By analysing the mutual impact of place and subject in their respective construction and transformation, the project will bring new insight, from the thus far understudied Spanish case, into the ongoing debates regarding the construction and transformation of early modern imperial spaces and identities. the project will also engage with the historiography on imperial careering – with its strong influence from the study of life trajectories and the new biography (Clifford 1978; Rhiel and Suchoff 1996; Lee 2005; Fowler 2018). This approach, well developed in the case of the modern (less so for the early modern) British Empire (Mackillop & Murdoch 2003; Lambert & Lester 2006), has had limited presence in the study of the Spanish world (Peralta Ruíz 2006). While embracing and recognising the significance of prosopographical analysis, the project goes beyond this, making a case for studying lives which spanned the Spanish Atlantic as both geographical trajectories and career paths (Daniels & Nash 2004) This project seeks to further our understanding of the transformations experienced across the Spanish world during this period, which compared to the age of sweeping reforms and colonial upheaval of the 1760s onwards, remains significantly understudied.
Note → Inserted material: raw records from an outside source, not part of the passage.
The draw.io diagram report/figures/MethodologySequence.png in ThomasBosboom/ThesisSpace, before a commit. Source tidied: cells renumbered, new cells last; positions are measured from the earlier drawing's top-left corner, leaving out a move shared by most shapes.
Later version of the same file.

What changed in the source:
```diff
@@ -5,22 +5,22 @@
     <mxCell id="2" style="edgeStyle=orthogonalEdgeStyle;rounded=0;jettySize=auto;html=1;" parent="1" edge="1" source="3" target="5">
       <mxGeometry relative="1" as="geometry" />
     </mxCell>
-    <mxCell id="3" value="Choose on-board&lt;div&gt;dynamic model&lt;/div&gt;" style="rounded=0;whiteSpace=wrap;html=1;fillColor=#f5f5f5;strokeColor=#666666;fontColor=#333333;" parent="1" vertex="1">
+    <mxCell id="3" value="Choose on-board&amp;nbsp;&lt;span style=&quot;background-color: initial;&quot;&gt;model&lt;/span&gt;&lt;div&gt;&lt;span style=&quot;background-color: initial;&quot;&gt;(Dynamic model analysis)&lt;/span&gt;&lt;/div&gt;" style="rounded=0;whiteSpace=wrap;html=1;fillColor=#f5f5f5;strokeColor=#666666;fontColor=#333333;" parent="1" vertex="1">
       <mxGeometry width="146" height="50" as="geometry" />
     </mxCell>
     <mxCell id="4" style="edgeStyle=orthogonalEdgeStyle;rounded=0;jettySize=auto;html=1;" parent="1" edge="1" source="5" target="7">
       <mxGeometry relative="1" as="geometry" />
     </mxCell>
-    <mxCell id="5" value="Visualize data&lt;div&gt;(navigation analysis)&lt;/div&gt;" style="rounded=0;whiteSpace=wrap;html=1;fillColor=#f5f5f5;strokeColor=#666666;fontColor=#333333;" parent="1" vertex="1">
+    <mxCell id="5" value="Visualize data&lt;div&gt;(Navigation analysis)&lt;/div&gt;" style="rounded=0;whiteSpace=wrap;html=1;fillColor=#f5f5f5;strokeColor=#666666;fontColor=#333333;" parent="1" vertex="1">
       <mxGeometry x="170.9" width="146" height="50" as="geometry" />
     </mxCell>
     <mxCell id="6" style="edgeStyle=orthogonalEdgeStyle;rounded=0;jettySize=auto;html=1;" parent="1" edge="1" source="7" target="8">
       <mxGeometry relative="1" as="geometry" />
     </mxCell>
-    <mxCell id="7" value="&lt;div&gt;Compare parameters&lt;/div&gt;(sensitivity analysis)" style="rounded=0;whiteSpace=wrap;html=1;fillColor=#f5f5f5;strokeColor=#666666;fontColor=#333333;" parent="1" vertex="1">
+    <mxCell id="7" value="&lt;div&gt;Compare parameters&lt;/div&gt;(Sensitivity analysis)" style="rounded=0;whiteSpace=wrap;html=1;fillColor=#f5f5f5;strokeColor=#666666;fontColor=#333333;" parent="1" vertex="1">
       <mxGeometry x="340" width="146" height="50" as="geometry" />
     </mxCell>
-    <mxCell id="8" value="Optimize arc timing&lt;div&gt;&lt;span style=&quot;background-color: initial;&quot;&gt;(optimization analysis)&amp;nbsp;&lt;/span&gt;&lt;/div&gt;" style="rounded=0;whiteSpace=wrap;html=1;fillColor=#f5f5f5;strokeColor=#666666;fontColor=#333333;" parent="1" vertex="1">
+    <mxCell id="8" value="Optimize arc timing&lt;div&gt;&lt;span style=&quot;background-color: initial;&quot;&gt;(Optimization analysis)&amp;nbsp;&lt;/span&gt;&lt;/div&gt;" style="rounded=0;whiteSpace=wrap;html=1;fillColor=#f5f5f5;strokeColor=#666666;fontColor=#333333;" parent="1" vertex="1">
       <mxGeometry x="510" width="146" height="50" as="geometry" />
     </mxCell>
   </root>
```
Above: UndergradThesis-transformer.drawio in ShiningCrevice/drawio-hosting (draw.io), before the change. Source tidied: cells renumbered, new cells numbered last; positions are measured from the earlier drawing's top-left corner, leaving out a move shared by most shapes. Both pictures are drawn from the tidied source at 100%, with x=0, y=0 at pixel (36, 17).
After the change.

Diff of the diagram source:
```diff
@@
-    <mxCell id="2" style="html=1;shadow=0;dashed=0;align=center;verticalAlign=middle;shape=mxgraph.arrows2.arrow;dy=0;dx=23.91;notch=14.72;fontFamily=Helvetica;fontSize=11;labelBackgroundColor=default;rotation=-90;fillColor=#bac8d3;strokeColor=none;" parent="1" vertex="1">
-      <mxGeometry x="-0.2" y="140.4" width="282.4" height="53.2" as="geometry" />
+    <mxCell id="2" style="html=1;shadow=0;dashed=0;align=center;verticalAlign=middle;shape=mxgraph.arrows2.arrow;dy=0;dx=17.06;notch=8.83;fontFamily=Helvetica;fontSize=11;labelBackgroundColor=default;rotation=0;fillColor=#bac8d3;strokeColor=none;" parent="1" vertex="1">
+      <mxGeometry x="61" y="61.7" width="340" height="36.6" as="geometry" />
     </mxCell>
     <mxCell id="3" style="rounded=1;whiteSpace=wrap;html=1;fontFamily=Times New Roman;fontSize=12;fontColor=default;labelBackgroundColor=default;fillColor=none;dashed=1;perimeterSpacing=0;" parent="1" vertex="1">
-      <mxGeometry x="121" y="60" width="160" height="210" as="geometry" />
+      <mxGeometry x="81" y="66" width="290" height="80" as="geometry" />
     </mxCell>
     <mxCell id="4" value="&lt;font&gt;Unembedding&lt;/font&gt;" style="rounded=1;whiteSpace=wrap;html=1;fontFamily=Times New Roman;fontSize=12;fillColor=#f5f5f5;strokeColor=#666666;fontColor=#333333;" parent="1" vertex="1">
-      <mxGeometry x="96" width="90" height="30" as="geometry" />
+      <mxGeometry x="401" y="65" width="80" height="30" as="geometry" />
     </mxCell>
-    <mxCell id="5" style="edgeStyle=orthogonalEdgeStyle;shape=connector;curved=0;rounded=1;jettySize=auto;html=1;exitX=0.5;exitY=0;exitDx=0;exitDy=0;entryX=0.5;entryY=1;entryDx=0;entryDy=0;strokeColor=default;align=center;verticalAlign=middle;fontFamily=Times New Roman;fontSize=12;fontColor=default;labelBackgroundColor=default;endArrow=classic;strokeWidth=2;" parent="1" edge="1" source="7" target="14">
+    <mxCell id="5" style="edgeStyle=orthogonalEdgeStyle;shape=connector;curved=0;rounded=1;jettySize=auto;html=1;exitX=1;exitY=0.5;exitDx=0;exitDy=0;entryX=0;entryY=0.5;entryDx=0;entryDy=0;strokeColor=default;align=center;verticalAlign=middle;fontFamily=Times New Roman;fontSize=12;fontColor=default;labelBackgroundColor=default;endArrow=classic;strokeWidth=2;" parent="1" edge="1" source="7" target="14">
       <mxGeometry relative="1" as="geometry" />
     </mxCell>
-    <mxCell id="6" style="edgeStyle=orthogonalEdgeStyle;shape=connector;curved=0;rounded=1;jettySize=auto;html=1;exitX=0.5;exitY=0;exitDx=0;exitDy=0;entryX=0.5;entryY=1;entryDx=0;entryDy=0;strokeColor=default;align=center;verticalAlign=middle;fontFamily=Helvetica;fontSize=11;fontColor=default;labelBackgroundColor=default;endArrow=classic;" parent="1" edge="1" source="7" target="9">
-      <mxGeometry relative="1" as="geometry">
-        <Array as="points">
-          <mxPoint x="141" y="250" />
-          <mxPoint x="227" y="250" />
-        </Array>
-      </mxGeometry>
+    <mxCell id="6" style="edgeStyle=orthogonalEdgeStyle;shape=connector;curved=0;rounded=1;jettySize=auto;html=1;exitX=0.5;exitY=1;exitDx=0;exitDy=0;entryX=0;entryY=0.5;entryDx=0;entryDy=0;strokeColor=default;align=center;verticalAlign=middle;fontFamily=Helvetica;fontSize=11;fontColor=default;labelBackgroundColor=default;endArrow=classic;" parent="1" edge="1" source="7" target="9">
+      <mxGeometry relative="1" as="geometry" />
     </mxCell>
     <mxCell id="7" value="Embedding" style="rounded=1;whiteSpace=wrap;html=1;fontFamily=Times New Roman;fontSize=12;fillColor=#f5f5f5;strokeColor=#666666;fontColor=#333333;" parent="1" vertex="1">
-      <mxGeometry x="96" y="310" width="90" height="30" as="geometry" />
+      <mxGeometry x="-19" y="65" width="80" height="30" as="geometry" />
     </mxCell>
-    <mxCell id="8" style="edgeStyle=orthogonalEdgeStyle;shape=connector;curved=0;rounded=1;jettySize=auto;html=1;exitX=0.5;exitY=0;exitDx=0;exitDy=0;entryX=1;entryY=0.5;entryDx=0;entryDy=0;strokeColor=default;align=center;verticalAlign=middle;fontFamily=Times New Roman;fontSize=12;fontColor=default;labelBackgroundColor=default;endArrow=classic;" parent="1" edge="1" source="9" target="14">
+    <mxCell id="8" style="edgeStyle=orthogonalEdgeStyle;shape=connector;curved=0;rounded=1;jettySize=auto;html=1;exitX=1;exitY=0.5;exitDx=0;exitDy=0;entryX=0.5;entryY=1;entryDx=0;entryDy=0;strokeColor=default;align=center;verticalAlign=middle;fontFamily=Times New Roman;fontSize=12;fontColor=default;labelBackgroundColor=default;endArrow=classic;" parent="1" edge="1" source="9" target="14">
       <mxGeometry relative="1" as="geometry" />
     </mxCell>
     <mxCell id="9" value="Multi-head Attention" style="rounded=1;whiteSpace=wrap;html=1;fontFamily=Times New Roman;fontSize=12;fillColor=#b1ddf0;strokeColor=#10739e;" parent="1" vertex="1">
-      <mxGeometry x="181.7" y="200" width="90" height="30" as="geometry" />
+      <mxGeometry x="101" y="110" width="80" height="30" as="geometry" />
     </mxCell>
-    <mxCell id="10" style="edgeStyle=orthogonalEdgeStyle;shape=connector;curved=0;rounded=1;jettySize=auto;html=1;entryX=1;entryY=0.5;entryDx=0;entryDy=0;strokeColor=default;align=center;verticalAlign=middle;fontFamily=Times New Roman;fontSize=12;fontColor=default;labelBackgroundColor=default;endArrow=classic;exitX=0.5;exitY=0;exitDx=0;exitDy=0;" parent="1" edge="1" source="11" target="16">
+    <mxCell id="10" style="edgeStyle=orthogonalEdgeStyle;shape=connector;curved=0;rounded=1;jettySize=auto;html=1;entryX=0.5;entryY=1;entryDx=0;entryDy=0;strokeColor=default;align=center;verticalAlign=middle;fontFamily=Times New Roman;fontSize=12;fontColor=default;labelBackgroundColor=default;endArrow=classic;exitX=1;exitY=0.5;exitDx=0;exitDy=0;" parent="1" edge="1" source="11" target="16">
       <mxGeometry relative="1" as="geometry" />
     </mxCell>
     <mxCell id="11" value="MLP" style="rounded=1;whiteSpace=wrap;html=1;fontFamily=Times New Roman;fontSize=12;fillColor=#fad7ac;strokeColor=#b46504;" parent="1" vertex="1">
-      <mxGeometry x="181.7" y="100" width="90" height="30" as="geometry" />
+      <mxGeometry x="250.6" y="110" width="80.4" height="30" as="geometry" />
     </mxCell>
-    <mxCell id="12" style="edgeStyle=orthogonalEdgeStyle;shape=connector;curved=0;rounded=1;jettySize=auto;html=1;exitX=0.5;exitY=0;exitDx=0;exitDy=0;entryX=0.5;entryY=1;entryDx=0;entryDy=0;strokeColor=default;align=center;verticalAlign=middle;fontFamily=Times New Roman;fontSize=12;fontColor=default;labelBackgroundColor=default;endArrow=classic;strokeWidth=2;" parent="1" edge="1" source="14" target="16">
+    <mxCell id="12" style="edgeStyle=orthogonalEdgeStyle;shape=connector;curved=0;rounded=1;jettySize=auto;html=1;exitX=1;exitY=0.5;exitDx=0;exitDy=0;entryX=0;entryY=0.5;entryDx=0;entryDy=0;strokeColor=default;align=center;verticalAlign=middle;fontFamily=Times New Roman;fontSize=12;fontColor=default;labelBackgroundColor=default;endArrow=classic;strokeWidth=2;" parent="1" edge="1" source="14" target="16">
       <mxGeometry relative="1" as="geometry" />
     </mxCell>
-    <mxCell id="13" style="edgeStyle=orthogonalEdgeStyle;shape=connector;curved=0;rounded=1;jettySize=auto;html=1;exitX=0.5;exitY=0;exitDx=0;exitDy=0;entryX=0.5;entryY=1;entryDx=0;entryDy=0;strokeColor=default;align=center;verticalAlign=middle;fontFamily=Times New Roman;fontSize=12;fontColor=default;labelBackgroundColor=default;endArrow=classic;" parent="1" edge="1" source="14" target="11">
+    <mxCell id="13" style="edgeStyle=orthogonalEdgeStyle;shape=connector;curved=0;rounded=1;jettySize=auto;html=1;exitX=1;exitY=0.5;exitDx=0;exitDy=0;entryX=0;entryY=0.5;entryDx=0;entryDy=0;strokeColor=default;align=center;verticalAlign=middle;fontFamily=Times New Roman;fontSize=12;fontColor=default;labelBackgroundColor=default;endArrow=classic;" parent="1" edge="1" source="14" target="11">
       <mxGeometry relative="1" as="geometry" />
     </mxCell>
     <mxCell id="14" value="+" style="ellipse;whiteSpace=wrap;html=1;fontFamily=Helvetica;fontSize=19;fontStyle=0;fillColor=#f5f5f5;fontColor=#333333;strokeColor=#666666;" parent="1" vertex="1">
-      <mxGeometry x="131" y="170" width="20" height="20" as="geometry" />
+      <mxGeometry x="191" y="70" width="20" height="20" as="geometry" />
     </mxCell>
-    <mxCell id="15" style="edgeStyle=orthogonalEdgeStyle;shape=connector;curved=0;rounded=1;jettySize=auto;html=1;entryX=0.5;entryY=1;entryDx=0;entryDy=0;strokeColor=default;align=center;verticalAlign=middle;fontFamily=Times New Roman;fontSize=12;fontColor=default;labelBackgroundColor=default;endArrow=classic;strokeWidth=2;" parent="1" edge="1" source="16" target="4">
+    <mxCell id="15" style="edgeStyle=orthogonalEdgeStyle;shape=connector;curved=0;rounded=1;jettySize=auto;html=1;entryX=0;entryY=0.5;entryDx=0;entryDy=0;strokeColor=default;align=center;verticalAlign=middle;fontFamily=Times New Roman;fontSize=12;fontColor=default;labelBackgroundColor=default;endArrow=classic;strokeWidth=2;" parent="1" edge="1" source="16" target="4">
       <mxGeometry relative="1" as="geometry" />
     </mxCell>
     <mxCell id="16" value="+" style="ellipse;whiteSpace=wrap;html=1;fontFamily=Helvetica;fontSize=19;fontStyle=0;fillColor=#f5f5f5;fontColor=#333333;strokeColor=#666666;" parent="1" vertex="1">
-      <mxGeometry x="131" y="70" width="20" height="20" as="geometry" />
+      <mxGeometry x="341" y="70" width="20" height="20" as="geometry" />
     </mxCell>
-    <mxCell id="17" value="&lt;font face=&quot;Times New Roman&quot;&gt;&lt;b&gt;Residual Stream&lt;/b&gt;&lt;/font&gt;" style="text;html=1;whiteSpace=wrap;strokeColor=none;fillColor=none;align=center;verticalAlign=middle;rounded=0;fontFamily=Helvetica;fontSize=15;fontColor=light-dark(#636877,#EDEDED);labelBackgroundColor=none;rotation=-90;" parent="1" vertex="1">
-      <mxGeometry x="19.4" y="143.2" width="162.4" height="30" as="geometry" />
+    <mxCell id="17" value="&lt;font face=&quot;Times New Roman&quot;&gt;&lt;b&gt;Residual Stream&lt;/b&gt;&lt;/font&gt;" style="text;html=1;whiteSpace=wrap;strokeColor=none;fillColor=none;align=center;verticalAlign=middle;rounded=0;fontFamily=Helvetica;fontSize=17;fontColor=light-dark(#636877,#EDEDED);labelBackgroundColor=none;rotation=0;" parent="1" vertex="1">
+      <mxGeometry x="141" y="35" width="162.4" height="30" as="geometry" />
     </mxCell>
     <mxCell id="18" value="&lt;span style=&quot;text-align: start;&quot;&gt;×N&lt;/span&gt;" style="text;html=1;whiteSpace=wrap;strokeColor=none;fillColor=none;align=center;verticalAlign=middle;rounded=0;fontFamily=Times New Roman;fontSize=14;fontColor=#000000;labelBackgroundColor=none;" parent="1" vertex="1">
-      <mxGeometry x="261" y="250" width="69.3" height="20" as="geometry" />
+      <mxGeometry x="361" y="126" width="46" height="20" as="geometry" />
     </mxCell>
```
Building on some of the PI’s previous work (Eissa-Barroso 2015; 2016a), the project approaches early-Bourbon reformism as a phenomenon affecting the whole of the Spanish world.

By studying the careers and the familial and the patron-client networks built by three itinerant officials: Alberto Bertodano (b.1660 – d.1736), Antonio de Benavides (b. 1678 – 1762) and Antonio José Álvarez de Abreu (b. 1688 – d. 1759). The project will enhance our understanding of how different parts of the Spanish world contributed to the formation and transformation of institutions and personnel associated with imperial reform. As such, we aim to problematize our understanding of the relationship between sites traditionally described as centres and peripheries. The project will do this by addressing five key questions:

  1. How did itinerant royal officials’ conceptualise the various sites of empire? How did these ideas contribute to the broader construction of a place in the official imagination?
  2. How did career stage and posting influence the ways in which royal officials perceived of
    themselves and their professional and economic aspirations?
  3. To what extent did the views, comments and actions of these royal officials (i) reflect changes in their way of understanding or thinking about the Spanish Empire as a whole, and (ii) correlate with the principles underpinning early-Bourbon reformism?
  4. How did the personal and professional networks contribute to the development of new social groups and institutions strongly associated with Bourbon rule, and through this, to binding together the Spanish Empire?
  5. How did the lives and careers of these itinerant royal officials reflect the creation of imperial reality on an every-day, local level? What, in turn, does this tell us about the complex, hierarchical structures of composite early modern empires?

Trajectories of Reforms challenges our tendency to study ‘composite monarchies’ as sets of bilateral relations between a dominant centre and multiple peripheries, highlighting both the dialogic nature of these relations and the importance of periphery-periphery connections and interactions at the eighteenth-century Spanish World. The project seeks to encourage not only academic audiences to think about Early Bourbon reforms, but it also target non-academic audiences, primarily in the Hispanic world but also in the UK, to change their assumptions about Latin America’s early modern history.


Project team